In a small auditorium at the Newseum in Washington, DC, Brave New Films director Robert Greenwald held the premiere of his new documentary, “War on Whistleblowers: Free Press and the National Security State.” It features four stories of men who are clear examples of whistleblowers that most Americans would think deserve protection when exposing government corruption, misconduct or wrongdoing, however, officials chose to protect the National Security State and retaliate each of these men for speaking out.
|By: Kevin Gosztola Tuesday March 12, 2013 7:35 am|
A Navy contract linguist charged with two counts of violating the Espionage Act by unlawfully retaining “national defense information” has been hit with a third charge of violating the law.

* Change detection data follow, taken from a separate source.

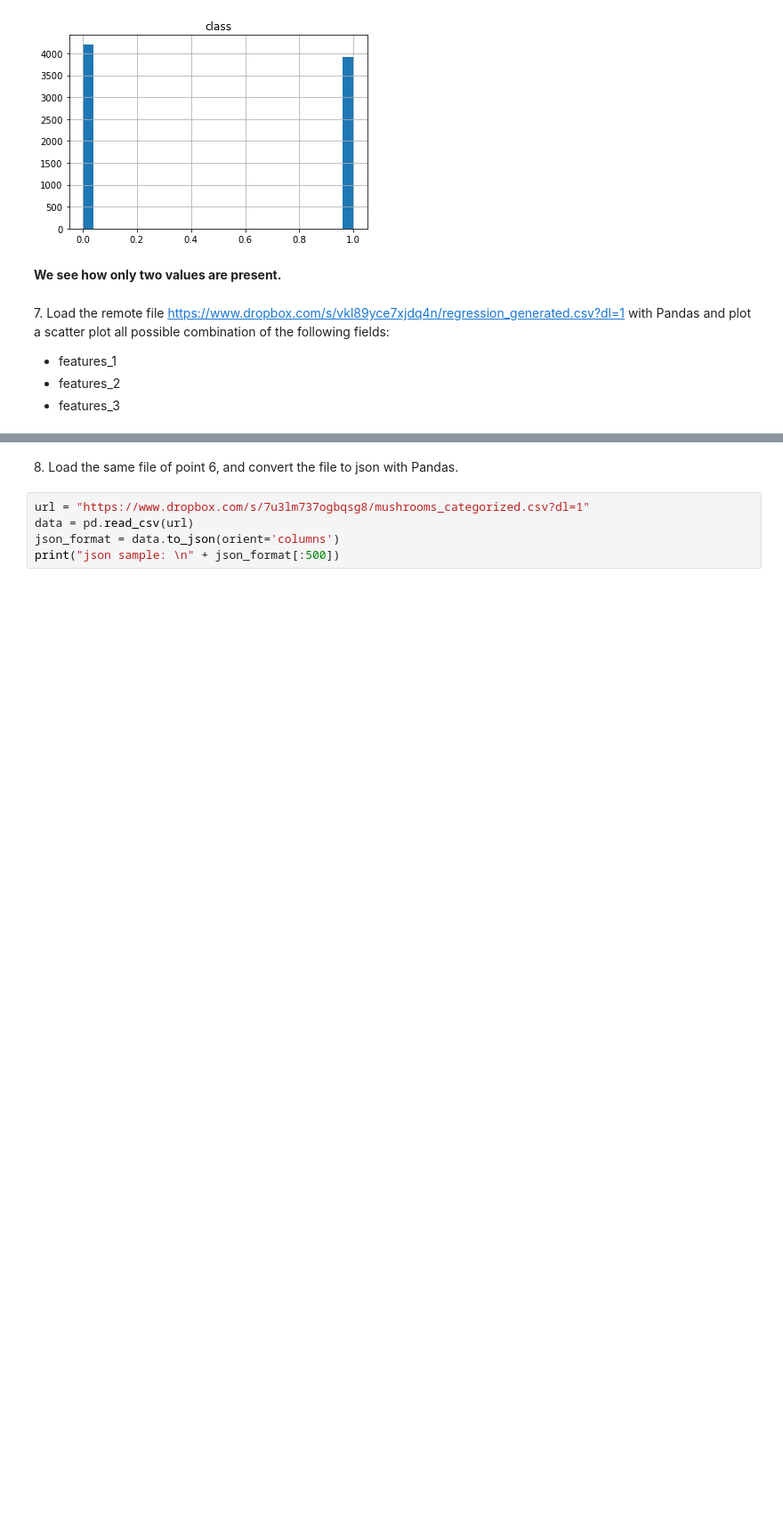
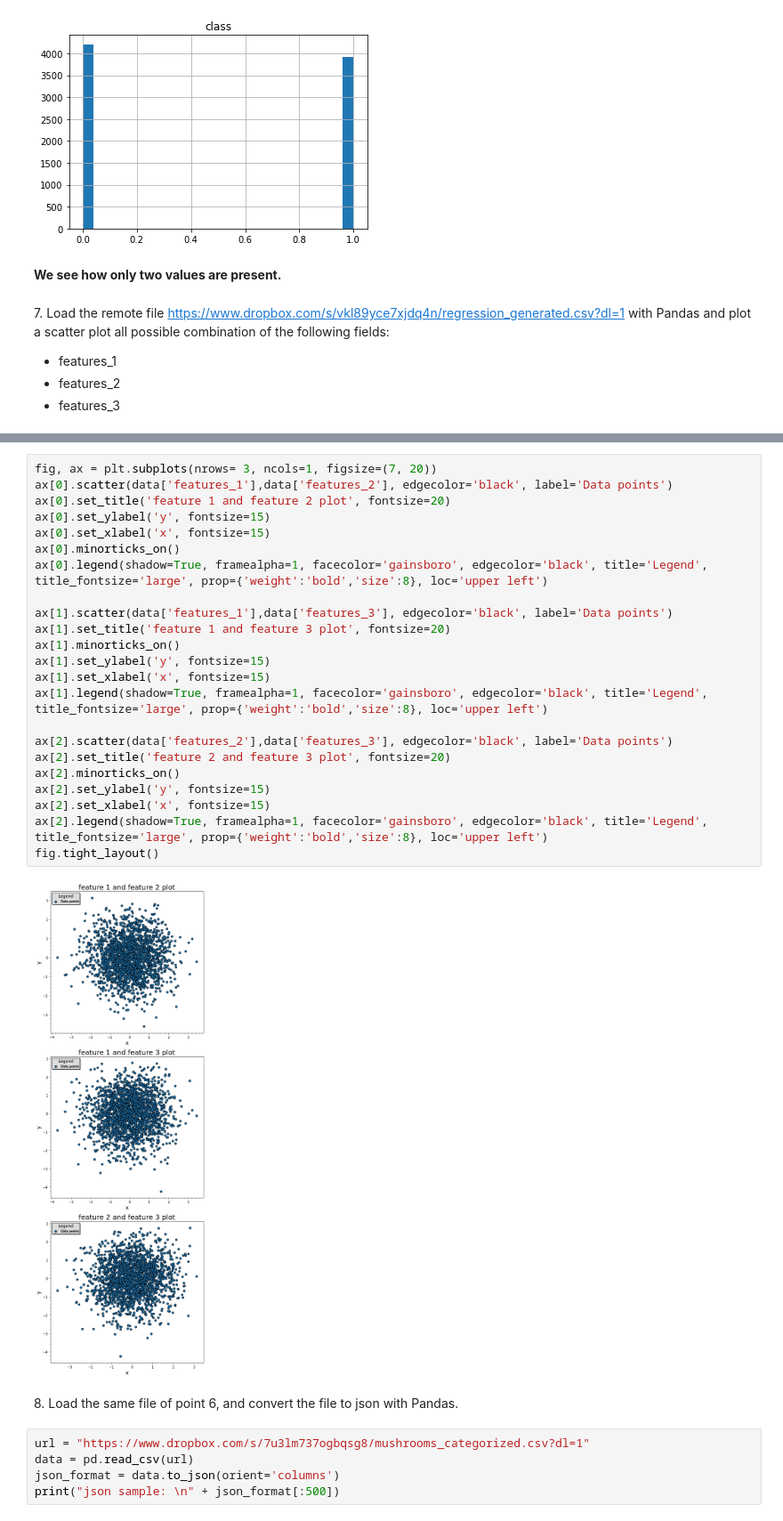
Before and after one commit to tommasoamico/LaboratoryOfComputationalPhysics_Y4, a Jupyter notebook: 04ex_OSEMN.ipynb, the cells around one changed output, grey strips where cells are left out. Shown at 89% size. Drawn from its saved outputs; the diff is of its cells as text; blank space fills up the shorter version.

```diff
--- a/04ex_OSEMN.ipynb
+++ b/04ex_OSEMN.ipynb
@@ -191,3 +184,28 @@ memory usage: 328.2 KB
+# %%
+fig, ax = plt.subplots(nrows= 3, ncols=1, figsize=(7, 20))
+ax[0].scatter(data['features_1'],data['features_2'], edgecolor='black', label='Data points')
+ax[0].set_title('feature 1 and feature 2 plot', fontsize=20)
+ax[0].set_ylabel('y', fontsize=15)
+ax[0].set_xlabel('x', fontsize=15)
+ax[0].minorticks_on()
+ax[0].legend(shadow=True, framealpha=1, facecolor='gainsboro', edgecolor='black', title='Legend', title_fontsize='large', prop={'weight':'bold','size':8}, loc='upper left')
+
+ax[1].scatter(data['features_1'],data['features_3'], edgecolor='black', label='Data points')
+ax[1].set_title('feature 1 and feature 3 plot', fontsize=20)
+ax[1].minorticks_on()
+ax[1].set_ylabel('y', fontsize=15)
+ax[1].set_xlabel('x', fontsize=15)
+ax[1].legend(shadow=True, framealpha=1, facecolor='gainsboro', edgecolor='black', title='Legend', title_fontsize='large', prop={'weight':'bold','size':8}, loc='upper left')
+
+ax[2].scatter(data['features_2'],data['features_3'], edgecolor='black', label='Data points')
+ax[2].set_title('feature 2 and feature 3 plot', fontsize=20)
+ax[2].minorticks_on()
+ax[2].set_ylabel('y', fontsize=15)
+ax[2].set_xlabel('x', fontsize=15)
+ax[2].legend(shadow=True, framealpha=1, facecolor='gainsboro', edgecolor='black', title='Legend', title_fontsize='large', prop={'weight':'bold','size':8}, loc='upper left')
+fig.tight_layout()
+# %% [output]
+[figure, added]
 # %% [markdown]
 8\. Load the same file of point 6, and convert the file to json with Pandas.
 # %%
```
Also changed, not shown: parts of 1 cell of this notebook, 5 other files.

James F. Hitselberger was working in Bahrain as a translator. A document collector, as Secrecy News’ Steven Aftergood describes, Hitselberger is a “peripatetic collector of rare documents.” In his living quarters, where a “classified document was allegedly found in April” of 2012, newspapers and numerous books could be found. Some of his “discoveries over the years” have been donated “to the Hoover Institution at Stanford University, which actually maintains a James F. Hitselberger Collection.” The collection includes “political posters and leaflets that he gathered in pre-revolutionary Iran.”